▶ _REQUIRED WORK_
No pictures belong in the answer. Repeat all the entries exactly.

(Web document revisions)
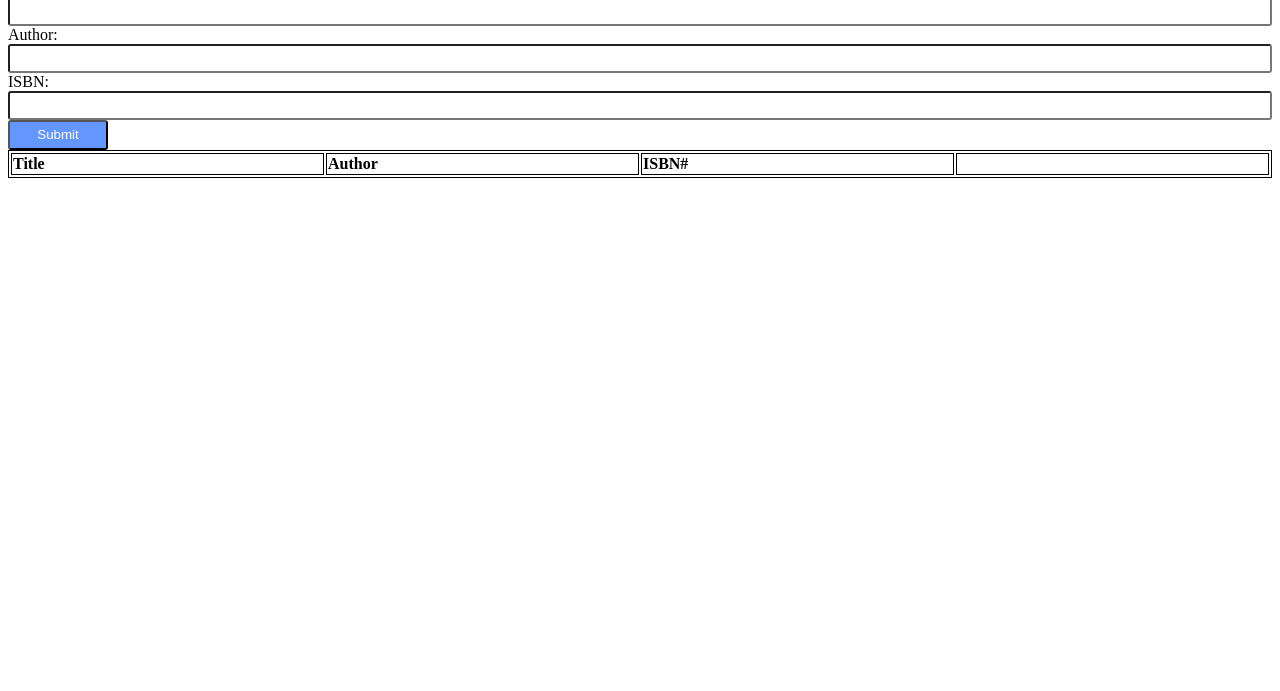
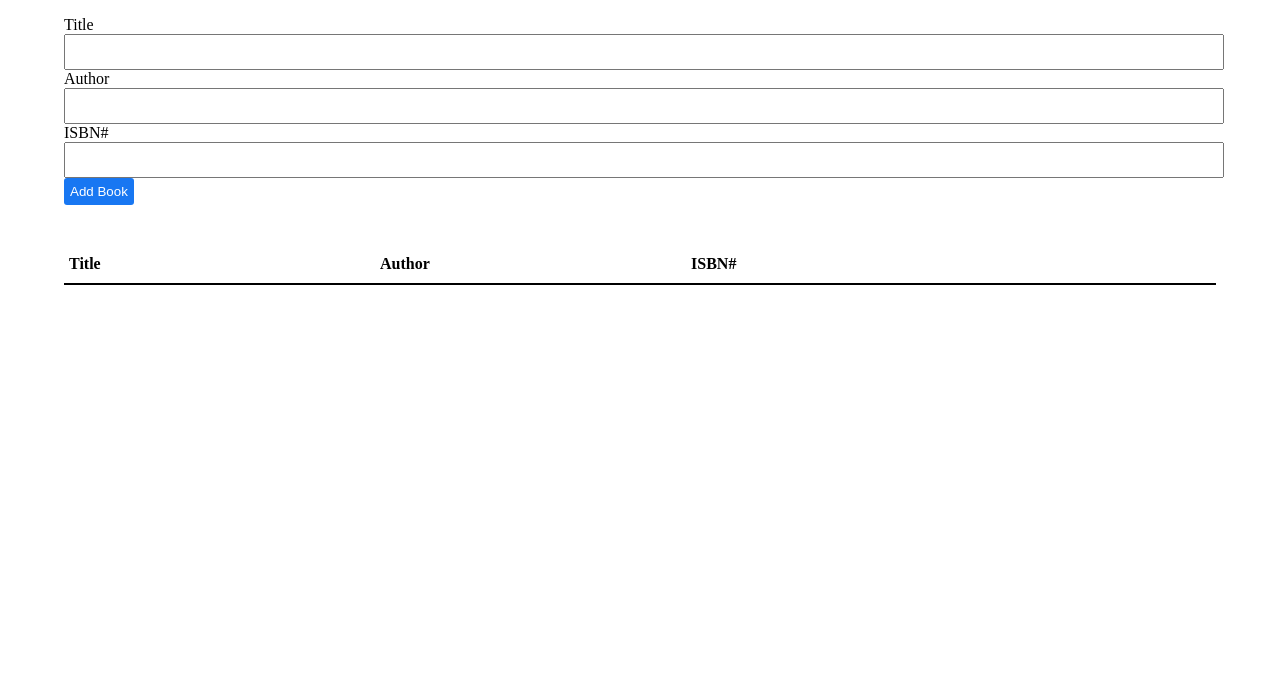
Before and after one commit to acciojob/book-list-smranjanmishra, a website: page main.html in a window 1280 px wide. Shown: the part 109-800 px from the top of the page. Drawn offline with Linux system fonts and the light colour scheme.

Commit message:
created a submission

```diff
--- a/main.html
+++ b/main.html
@@ -1,3 +1,4 @@
+
 <!DOCTYPE html>
 
 <html>
@@ -7,39 +8,32 @@
 </head>
 
 <body>
-<h1>MyBookList</h1>
-
+	<!-- the entire body must be written by student -->
+	<h1 class="title">My<span>Book</span>List</h1>
 	<div class="form-group">
-        <form id="bookForm">
-            <label for="title">Title:</label>
-            <input type="text" id="title" required>
-
-            <label for="author">Author:</label>
-            <input type="text" id="author" required>
-
-            <label for="isbn">ISBN:</label>
-            <input type="text" id="isbn" required>
-
-            <button type="button" id="submit" onclick="addBook()">Submit</button>
+		<form>
+			<div>Title</div>
+	<input type="text" value="" name="title" id="title">
+	<div>Author</div>
+	<input type="text" value="" name="author" id="author">
+	<div>ISBN#</div>
+	<input type="text" value="" name="isbn" id="isbn">
+	<button id="submit">Add Book</button>
 		</form>
 	</div>
-
 	<table class="table table-striped">
 			<thead>
-            <tr>
+			<tr class="border">
 				<th>Title</th>
 				<th>Author</th>
 				<th>ISBN#</th>
-                <th> </th>
+				<th></th>
 			</tr>
 			</thead>
-        <tbody id="book-list"></tbody>
+			<tbody id="book-list">
+
+			</tbody>
 		</table>
-
-
-
-
-	<!-- the entire body must be written by student -->
     <script type="text/javascript" src="./script.js">
 </script>
 
--- a/script.js
+++ b/script.js
@@ -1,28 +1,34 @@
+
 //your JS code here. If required.
-const form = document.getElementById("bookForm") ;
-function addBook() {
- var title = document.getElementById('title').value;
- var author = document.getElementById('author').value;
- var isbn = document.getElementById('isbn').value;
- if (title && author && isbn) {
-     var tableBody = document.getElementById('book-list');
-     var newRow = tableBody.insertRow();
 
-     var cell1 = newRow.insertCell(0);
-     var cell2 = newRow.insertCell(1);
-     var cell3 = newRow.insertCell(2);
-     var cell4 = newRow.insertCell(3);
+document.getElementById("submit").addEventListener("click", function(event) {
+      event.preventDefault();
+      addBookToList();
+    });
+let tbody=document.getElementById("book-list");
+function addBookToList(){
+	let row=tbody.insertRow();
+	tbody.append(row);
+	let td1=row.insertCell(0);
+	td1.innerText=document.getElementById("title").value;
+	let td2=row.insertCell(1);
+	td2.innerText=document.getElementById("author").value;
+	let td3=row.insertCell(2);
+	td3.innerText=document.getElementById("isbn").value;
+	let td4=row.insertCell(3);
+	let newBtn = document.createElement('button');
+	newBtn.className="delete";
+    newBtn.innerText = 'X';
+	row.append(td1);
+	row.append(td2);
+	row.append(td3);
+	row.append(td4);
+	td4.append(newBtn);
 
-     cell1.innerHTML = title;
-     cell2.innerHTML = author;
-     cell3.innerHTML = isbn;
-     cell4.innerHTML = '<span class="delete" onclick="deleteRow(this)">X</span>';
-
-	 form.reset() ;
- }
+	var deleteButtons = document.getElementsByClassName("delete");
+      for (var i = 0; i < deleteButtons.length; i++) {
+        deleteButtons[i].addEventListener("click", function(event) {
+          event.target.parentNode.parentNode.remove();
+        });
+      }
 }
-
- function deleteRow(element) {
-     var row = element.parentNode.parentNode;
-     row.parentNode.removeChild(row);
- }
--- a/styles.css
+++ b/styles.css
@@ -1,43 +1,54 @@
 
-/* /*  your css code here. If applicable */
+/*  your css code here. If applicable */
 body{
-	display : flex ;
-	flex-direction : column ;
+	width:90%;
+	margin:auto;
 }
-#bookForm{
-	display : flex ;
-	flex-direction : column ;
+.title{
+	font-size:50px;
+	text-align:center;
 }
-
+span{
+	color:blue;
+}
 input{
-	border-radius : 3px ;
-	padding : 5px ;
+	height:30px;
+	width:100%;
 }
-button{
-	background-color : rgb(100,150, 255);
-	color : white ;
-	width : 100px ;
-	height : 30px;
-	border-radius : 3px ;
+#submit{
+	background-color:#1877F2;
+	color:white;
+	padding:6px;
+	border-radius:3px;
+	border:0px;
 }
-.table{
-	width : 100% ;
+button:hover{
+	cursor:pointer;
 }
- table , th , td {
-		border : 1px solid black ;
- }
-td,th {
-	width : 100px;
+table{
+	margin-top:40px;
+	width:100%;
+	border-collapse:collapse;
 }
-
-thead th{
-	text-align : left;
+tr{
+	border-bottom:2px solid #B0B0B0;
 }
-
-.delete {
-    cursor : pointer;
-    color : red;
+tr.border{
+	border-bottom:2px solid black;
 }
-span {
-	color : white ;
+tr{
+	background-color:#F8F8F8;
 }
+th{
+	background-color:white;
+	width:27%;
+	text-align:left;
+}
+td,th{
+	padding:10px 5px;
+}
+.delete{
+	background-color:red;
+	border:none;
+	padding:2px;
+}
```
Lines whose indentation alone changed are shown as unchanged.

▶ _RESPONSE TO THIS TASK_
Before and after one commit to acciojob/book-list-smranjanmishra, a website: page main.html in a window 1280 px wide. Shown: the part 109-800 px from the top of the page. Drawn offline with Linux system fonts and the light colour scheme.

Commit message:
created a submission

```diff
--- a/main.html
+++ b/main.html
@@ -1,3 +1,4 @@
+
 <!DOCTYPE html>
 
 <html>
@@ -7,39 +8,32 @@
 </head>
 
 <body>
-<h1>MyBookList</h1>
-
+	<!-- the entire body must be written by student -->
+	<h1 class="title">My<span>Book</span>List</h1>
 	<div class="form-group">
-        <form id="bookForm">
-            <label for="title">Title:</label>
-            <input type="text" id="title" required>
-
-            <label for="author">Author:</label>
-            <input type="text" id="author" required>
-
-            <label for="isbn">ISBN:</label>
-            <input type="text" id="isbn" required>
-
-            <button type="button" id="submit" onclick="addBook()">Submit</button>
+		<form>
+			<div>Title</div>
+	<input type="text" value="" name="title" id="title">
+	<div>Author</div>
+	<input type="text" value="" name="author" id="author">
+	<div>ISBN#</div>
+	<input type="text" value="" name="isbn" id="isbn">
+	<button id="submit">Add Book</button>
 		</form>
 	</div>
-
 	<table class="table table-striped">
 			<thead>
-            <tr>
+			<tr class="border">
 				<th>Title</th>
 				<th>Author</th>
 				<th>ISBN#</th>
-                <th> </th>
+				<th></th>
 			</tr>
 			</thead>
-        <tbody id="book-list"></tbody>
+			<tbody id="book-list">
+
+			</tbody>
 		</table>
-
-
-
-
-	<!-- the entire body must be written by student -->
     <script type="text/javascript" src="./script.js">
 </script>
 
--- a/script.js
+++ b/script.js
@@ -1,28 +1,34 @@
+
 //your JS code here. If required.
-const form = document.getElementById("bookForm") ;
-function addBook() {
- var title = document.getElementById('title').value;
- var author = document.getElementById('author').value;
- var isbn = document.getElementById('isbn').value;
- if (title && author && isbn) {
-     var tableBody = document.getElementById('book-list');
-     var newRow = tableBody.insertRow();
 
-     var cell1 = newRow.insertCell(0);
-     var cell2 = newRow.insertCell(1);
-     var cell3 = newRow.insertCell(2);
-     var cell4 = newRow.insertCell(3);
+document.getElementById("submit").addEventListener("click", function(event) {
+      event.preventDefault();
+      addBookToList();
+    });
+let tbody=document.getElementById("book-list");
+function addBookToList(){
+	let row=tbody.insertRow();
+	tbody.append(row);
+	let td1=row.insertCell(0);
+	td1.innerText=document.getElementById("title").value;
+	let td2=row.insertCell(1);
+	td2.innerText=document.getElementById("author").value;
+	let td3=row.insertCell(2);
+	td3.innerText=document.getElementById("isbn").value;
+	let td4=row.insertCell(3);
+	let newBtn = document.createElement('button');
+	newBtn.className="delete";
+    newBtn.innerText = 'X';
+	row.append(td1);
+	row.append(td2);
+	row.append(td3);
+	row.append(td4);
+	td4.append(newBtn);
 
-     cell1.innerHTML = title;
-     cell2.innerHTML = author;
-     cell3.innerHTML = isbn;
-     cell4.innerHTML = '<span class="delete" onclick="deleteRow(this)">X</span>';
-
-	 form.reset() ;
- }
+	var deleteButtons = document.getElementsByClassName("delete");
+      for (var i = 0; i < deleteButtons.length; i++) {
+        deleteButtons[i].addEventListener("click", function(event) {
+          event.target.parentNode.parentNode.remove();
+        });
+      }
 }
-
- function deleteRow(element) {
-     var row = element.parentNode.parentNode;
-     row.parentNode.removeChild(row);
- }
--- a/styles.css
+++ b/styles.css
@@ -1,43 +1,54 @@
 
-/* /*  your css code here. If applicable */
+/*  your css code here. If applicable */
 body{
-	display : flex ;
-	flex-direction : column ;
+	width:90%;
+	margin:auto;
 }
-#bookForm{
-	display : flex ;
-	flex-direction : column ;
+.title{
+	font-size:50px;
+	text-align:center;
 }
-
+span{
+	color:blue;
+}
 input{
-	border-radius : 3px ;
-	padding : 5px ;
+	height:30px;
+	width:100%;
 }
-button{
-	background-color : rgb(100,150, 255);
-	color : white ;
-	width : 100px ;
-	height : 30px;
-	border-radius : 3px ;
+#submit{
+	background-color:#1877F2;
+	color:white;
+	padding:6px;
+	border-radius:3px;
+	border:0px;
 }
-.table{
-	width : 100% ;
+button:hover{
+	cursor:pointer;
 }
- table , th , td {
-		border : 1px solid black ;
- }
-td,th {
-	width : 100px;
+table{
+	margin-top:40px;
+	width:100%;
+	border-collapse:collapse;
 }
-
-thead th{
-	text-align : left;
+tr{
+	border-bottom:2px solid #B0B0B0;
 }
-
-.delete {
-    cursor : pointer;
-    color : red;
+tr.border{
+	border-bottom:2px solid black;
 }
-span {
-	color : white ;
+tr{
+	background-color:#F8F8F8;
 }
+th{
+	background-color:white;
+	width:27%;
+	text-align:left;
+}
+td,th{
+	padding:10px 5px;
+}
+.delete{
+	background-color:red;
+	border:none;
+	padding:2px;
+}
```
Lines whose indentation alone changed are shown as unchanged.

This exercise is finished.